Wisconsin Gov. Scott Walker, whom Trump last month declared “is not doing a great job,” became a “great” governor.

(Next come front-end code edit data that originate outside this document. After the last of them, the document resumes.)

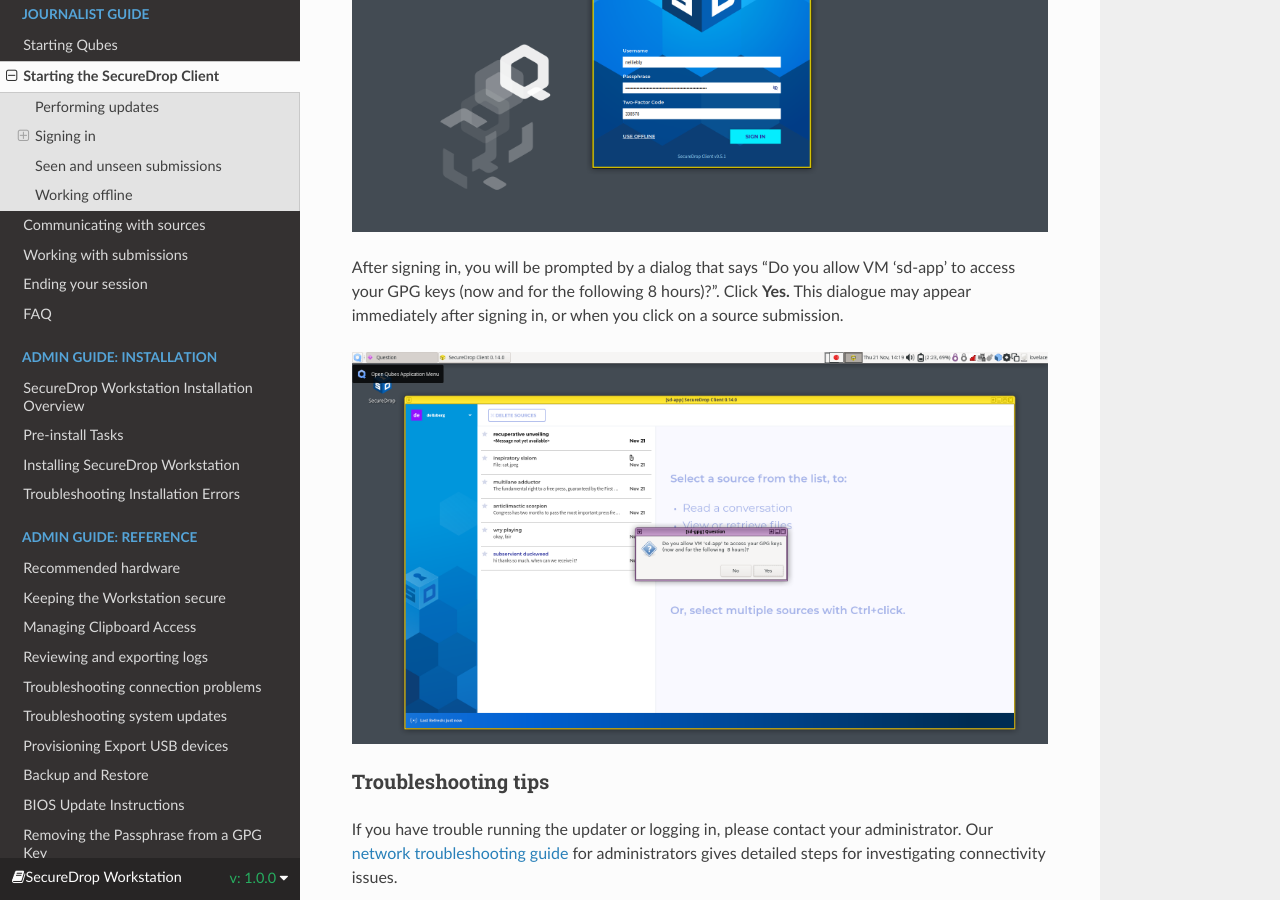
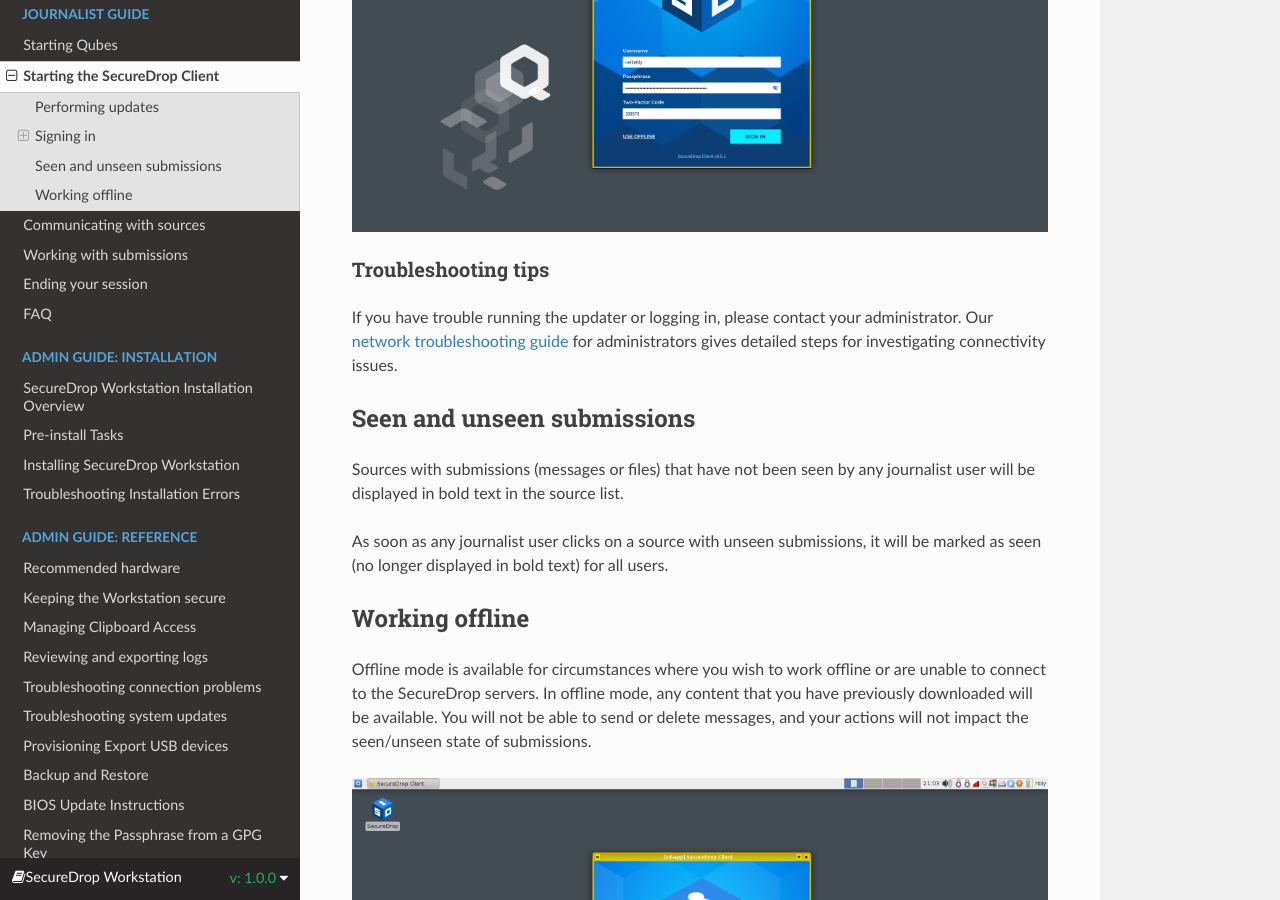
Before and after one commit to freedomofpress/securedrop-workstation-docs, a Sphinx documentation site: the page built from docs/journalist/starting_client.rst, in a window 1280 px wide and 900 px high, scrolled down 2308 px. Built offline with Sphinx 7.4.7 and the Read the Docs theme 3.1.0, drawn with Linux system fonts in a browser that asks for light colours.

Commit message:
Remove GPG prompt instructions
Prompt should no longer be present with with 1.6.0 workstation release. See https://github.com/freedomofpress/securedrop-workstation/pull/1466

```diff
--- a/docs/journalist/starting_client.rst
+++ b/docs/journalist/starting_client.rst
@@ -41,13 +41,6 @@
 Interface.
 
 |screenshot_sd-app_login|
-
-After signing in, you will be prompted by a dialog that says “Do you allow VM
-‘sd-app’ to access your GPG keys (now and for the following 8 hours)?”.
-Click **Yes.** This dialogue may appear immediately after signing in, or when
-you click on a source submission.
-
-|screenshot_gpg_access|
 
 Troubleshooting tips
 ~~~~~~~~~~~~~~~~~~~~
```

He dubbed Sen. Marco Rubio (Fla.) “a great guy” instead of “Little Marco.” And he called Sen. Lindsey O. Graham (S.C.) – whose cellphone number he once gave out at a rally -- “a nice guy.”

“Once I defeat them, I like every one of them,” Trump said. “I don’t like Lyin’ Ted … but in about four or five weeks from now, I think he’s going to be one of my best friends.”

But Trump told the rally-goers to expect him to play golf instead of offering contrived platitudes for a well-fought campaign if he ends up losing.

“I’m not going to ever do that, folks,” he said. “It’s a phony business, this politics."

With an eye to the general election, Trump offered a harsher assessment of the Democratic presidential contenders, Hillary Clinton and Bernie Sanders, whom he called a communist.

He predicted record voter turnout in a general election matchup between himself and Clinton, which he described as a battle between “crooked Clinton and wonderful Donald.”

Trump chose a working-class rural community close to the border of Pennsylvania, which also will vote Tuesday, for his rally site.